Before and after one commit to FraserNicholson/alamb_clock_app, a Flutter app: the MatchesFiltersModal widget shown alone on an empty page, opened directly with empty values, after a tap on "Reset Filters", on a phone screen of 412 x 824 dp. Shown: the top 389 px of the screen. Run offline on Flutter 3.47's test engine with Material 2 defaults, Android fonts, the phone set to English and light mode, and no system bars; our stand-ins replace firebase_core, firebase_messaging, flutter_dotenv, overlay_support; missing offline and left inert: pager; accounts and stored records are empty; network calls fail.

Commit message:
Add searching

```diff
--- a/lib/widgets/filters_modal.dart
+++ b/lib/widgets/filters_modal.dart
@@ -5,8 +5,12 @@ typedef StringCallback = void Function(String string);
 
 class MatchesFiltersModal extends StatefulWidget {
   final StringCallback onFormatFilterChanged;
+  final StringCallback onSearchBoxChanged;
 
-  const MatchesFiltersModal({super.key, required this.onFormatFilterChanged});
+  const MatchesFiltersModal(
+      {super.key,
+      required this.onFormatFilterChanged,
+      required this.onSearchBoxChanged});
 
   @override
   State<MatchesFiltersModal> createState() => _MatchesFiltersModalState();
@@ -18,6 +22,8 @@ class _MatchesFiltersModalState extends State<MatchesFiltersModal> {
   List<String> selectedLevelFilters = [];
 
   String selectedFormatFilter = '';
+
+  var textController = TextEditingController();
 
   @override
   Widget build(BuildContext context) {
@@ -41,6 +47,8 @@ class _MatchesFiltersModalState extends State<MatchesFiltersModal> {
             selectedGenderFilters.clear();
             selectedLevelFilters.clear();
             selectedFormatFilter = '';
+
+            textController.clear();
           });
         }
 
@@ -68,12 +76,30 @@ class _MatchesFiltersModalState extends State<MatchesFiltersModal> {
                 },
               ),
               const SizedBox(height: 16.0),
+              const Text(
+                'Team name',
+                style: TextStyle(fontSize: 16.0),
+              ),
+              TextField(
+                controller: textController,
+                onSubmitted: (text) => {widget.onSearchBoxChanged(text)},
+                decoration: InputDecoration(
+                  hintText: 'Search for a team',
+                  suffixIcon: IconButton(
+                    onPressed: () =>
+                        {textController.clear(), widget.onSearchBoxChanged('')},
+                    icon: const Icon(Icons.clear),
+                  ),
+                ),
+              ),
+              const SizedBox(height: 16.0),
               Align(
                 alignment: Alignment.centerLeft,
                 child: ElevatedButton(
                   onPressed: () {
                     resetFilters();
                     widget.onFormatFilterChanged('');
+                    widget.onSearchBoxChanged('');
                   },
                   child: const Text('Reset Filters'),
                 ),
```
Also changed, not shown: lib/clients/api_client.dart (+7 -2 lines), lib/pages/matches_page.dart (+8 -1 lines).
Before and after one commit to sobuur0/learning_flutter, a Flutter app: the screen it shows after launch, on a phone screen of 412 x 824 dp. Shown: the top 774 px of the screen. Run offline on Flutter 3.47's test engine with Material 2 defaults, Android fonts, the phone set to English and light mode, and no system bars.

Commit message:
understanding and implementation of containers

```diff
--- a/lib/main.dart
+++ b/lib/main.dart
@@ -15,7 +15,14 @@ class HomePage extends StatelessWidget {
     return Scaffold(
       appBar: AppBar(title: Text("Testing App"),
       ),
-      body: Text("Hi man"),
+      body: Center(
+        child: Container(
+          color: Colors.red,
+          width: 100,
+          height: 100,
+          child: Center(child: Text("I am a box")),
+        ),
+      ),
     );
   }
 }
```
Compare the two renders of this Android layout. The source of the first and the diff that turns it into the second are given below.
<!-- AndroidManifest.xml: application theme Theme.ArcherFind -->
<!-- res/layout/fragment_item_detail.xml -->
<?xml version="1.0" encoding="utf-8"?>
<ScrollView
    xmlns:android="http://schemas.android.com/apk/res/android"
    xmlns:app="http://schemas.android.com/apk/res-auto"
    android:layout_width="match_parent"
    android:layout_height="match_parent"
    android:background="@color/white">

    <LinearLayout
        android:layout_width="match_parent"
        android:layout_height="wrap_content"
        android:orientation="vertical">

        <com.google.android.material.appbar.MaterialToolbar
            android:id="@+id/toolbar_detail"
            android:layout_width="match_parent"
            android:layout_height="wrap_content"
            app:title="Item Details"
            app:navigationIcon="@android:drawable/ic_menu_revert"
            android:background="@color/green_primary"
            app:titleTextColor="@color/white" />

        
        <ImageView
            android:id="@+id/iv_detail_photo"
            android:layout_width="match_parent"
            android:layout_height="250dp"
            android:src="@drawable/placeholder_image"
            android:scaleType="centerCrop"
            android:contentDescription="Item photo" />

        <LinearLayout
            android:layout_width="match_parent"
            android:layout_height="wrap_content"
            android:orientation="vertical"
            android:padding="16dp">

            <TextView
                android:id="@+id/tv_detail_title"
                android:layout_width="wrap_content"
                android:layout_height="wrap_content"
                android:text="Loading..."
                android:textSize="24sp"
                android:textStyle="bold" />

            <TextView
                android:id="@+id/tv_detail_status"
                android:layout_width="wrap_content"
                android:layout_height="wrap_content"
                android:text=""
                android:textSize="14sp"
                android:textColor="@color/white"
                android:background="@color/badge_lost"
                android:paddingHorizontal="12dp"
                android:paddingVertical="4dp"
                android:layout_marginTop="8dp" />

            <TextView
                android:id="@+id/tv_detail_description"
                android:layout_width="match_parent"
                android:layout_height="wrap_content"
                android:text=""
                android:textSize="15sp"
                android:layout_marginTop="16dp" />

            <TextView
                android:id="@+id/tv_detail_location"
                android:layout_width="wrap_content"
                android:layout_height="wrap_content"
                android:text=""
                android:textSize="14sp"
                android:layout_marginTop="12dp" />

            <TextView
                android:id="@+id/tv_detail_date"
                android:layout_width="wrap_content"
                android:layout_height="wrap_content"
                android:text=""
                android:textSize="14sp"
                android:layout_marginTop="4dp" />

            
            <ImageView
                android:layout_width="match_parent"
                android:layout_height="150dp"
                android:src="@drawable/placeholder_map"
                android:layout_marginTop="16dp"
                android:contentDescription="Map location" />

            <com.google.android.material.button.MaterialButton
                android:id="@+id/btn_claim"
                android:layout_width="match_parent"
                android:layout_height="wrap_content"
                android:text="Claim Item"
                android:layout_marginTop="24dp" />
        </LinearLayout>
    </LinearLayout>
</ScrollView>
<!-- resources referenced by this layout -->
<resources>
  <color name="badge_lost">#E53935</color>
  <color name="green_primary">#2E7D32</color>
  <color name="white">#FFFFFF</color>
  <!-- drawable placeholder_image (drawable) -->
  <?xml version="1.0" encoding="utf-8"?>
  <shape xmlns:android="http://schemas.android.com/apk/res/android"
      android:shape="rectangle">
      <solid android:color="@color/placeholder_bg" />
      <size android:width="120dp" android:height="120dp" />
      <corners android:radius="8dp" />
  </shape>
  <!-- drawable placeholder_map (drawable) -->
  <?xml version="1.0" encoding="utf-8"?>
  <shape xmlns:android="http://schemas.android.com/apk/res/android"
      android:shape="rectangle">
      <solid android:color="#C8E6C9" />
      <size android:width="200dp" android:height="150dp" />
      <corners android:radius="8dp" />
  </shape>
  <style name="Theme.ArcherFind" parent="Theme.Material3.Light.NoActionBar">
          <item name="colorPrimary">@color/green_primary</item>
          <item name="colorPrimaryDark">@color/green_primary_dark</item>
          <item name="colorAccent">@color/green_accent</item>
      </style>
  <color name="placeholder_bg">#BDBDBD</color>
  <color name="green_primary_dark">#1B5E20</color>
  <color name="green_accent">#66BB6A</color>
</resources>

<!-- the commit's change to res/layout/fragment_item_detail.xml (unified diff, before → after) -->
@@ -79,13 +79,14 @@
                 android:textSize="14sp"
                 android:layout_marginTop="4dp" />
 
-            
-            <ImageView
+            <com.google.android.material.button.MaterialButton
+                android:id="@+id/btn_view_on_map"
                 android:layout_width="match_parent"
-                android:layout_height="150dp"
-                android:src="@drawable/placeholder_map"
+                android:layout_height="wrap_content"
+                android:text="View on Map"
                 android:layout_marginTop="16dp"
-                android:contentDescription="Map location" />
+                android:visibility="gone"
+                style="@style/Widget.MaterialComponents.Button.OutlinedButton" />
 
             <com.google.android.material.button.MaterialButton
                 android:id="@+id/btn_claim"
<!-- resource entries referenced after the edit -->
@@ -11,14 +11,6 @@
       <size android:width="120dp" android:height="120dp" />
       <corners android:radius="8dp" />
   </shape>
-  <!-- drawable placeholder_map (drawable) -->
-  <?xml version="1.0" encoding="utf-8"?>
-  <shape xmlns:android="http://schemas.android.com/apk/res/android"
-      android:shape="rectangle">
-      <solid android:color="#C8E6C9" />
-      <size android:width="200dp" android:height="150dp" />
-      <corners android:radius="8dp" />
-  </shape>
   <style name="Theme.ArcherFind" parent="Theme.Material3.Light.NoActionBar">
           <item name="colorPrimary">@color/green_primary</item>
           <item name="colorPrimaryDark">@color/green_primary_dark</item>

**Activity:** Look over the listing above. Pick out and copy every line that includes "white".

**Written answer:**
    android:background="@color/white">
            app:titleTextColor="@color/white" />
                android:textColor="@color/white"
  <color name="white">#FFFFFF</color>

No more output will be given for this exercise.